[ASSIGNMENT] Locate the lines of the listing below that hold "automations", then copy each of them.
•••••
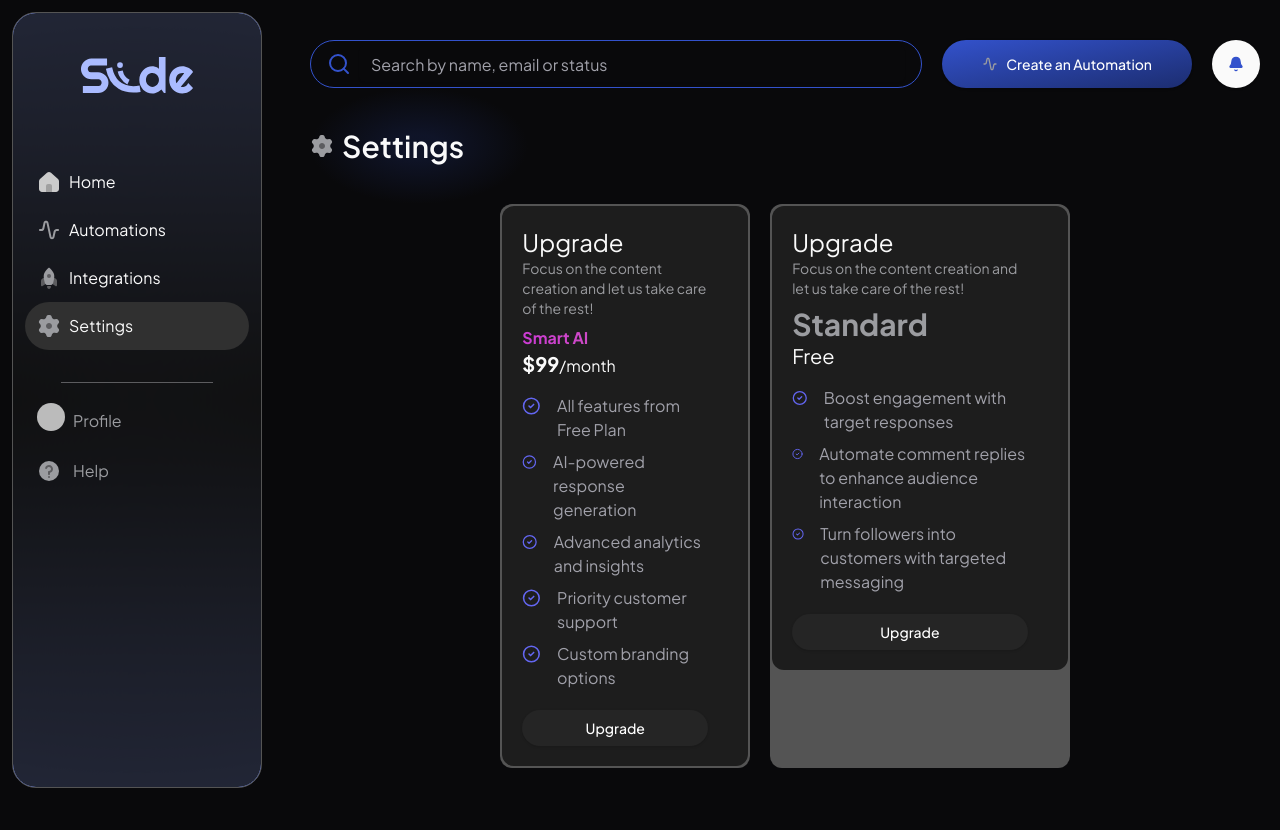
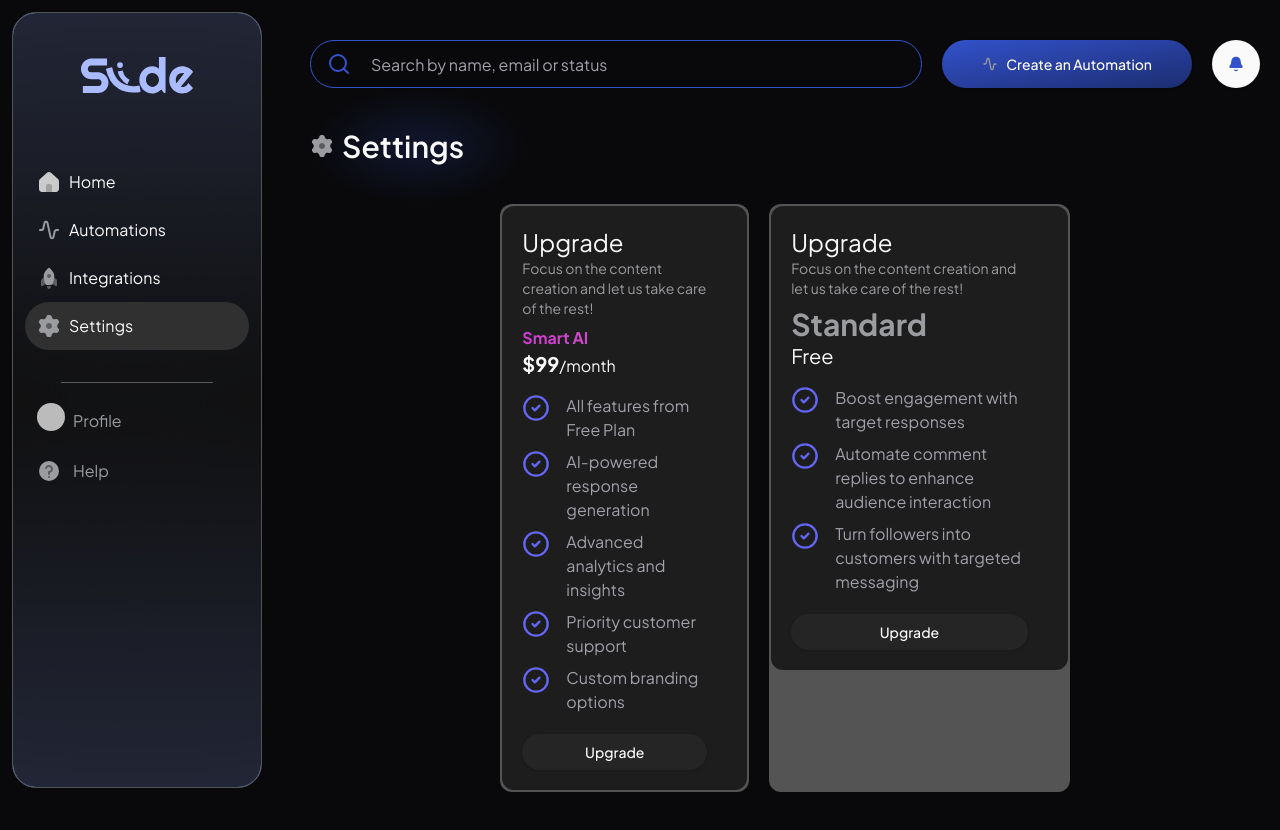
Before and after one commit to ssstoev/slide-instagram-automation, a Next.js app: page /dashboard/1/settings in a window 1280 px wide. Before the commit the page ends 808 px from the top, so only its background shows below. Built offline with nearby package versions, Linux system fonts and the light colour scheme; no server answers; the database is empty; sample sign-in values are in the browser's storage; some icons are missing.

Commit message:
fixed the Circle Check size on the payment cards

```diff
--- a/src/app/(protected)/dashboard/[slug]/automations/page.tsx
+++ b/src/app/(protected)/dashboard/[slug]/automations/page.tsx
@@ -24,6 +24,7 @@ const Page = (props: Props) => {
                 Your live automations will show here.
               </p>
             </div>
+            {/* WIP: Display the live/active automations below (Title and date) */}
             <div className='flex flex-col gap-y-3'>
               {[1, 2, 3].map((i) => (
                 <div key={i} className='flex items-start justify-between'>
--- a/src/components/global/automations/trigger/active.tsx
+++ b/src/components/global/automations/trigger/active.tsx
@@ -34,7 +34,7 @@ const ActiveTrigger = ({ type, keywords }: Props) => {
         {keywords.map((word) => (
           <div key={word.id}
             className='bg-gradient-to-br from-[#3352cc] to-[#1c2d70] flex items-center
-            gap-x-2 capitalize text-white font-light py-1 px-4 rounded-full mx-1'>
+            gap-x-2 capitalize text-white font-light py-1 px-4 rounded-full mx-1 my-1'>
               <p>{word.word}</p>
             </div>
         ))}
--- a/src/components/global/billing/payment-card.tsx
+++ b/src/components/global/billing/payment-card.tsx
@@ -10,7 +10,7 @@ type Props = {
   landing?: boolean       // whether they're landing from the landing page or not
 }
 
-const PaymentCard = ({label, current, landing }: Props) => {
+const PaymentCard = ({ label, current, landing }: Props) => {
   return (
     <div className={cn(
       label !== current ? 'bg-in-active'
@@ -62,7 +62,7 @@ const PaymentCard = ({label, current, landing }: Props) => {
         {PLANS[label === 'PRO' ? 1 : 0].features.map((item) => (
           <p key={item}
             className='mt-2 text-muted-foreground flex gap-4'>
-              <CircleCheck className='text-indigo-500' />
+              <CircleCheck className='text-indigo-500 w-7 h-7 flex-shrink-0' />
             {item}
           </p>
         ))}
```
Also changed, not shown: src/components/global/automation-list/index.tsx (+0 -24 lines).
•••••
[THE COMPLETED TASK]
--- a/src/app/(protected)/dashboard/[slug]/automations/page.tsx
+++ b/src/app/(protected)/dashboard/[slug]/automations/page.tsx
                 Your live automations will show here.
+            {/* WIP: Display the live/active automations below (Title and date) */}
--- a/src/components/global/automations/trigger/active.tsx
+++ b/src/components/global/automations/trigger/active.tsx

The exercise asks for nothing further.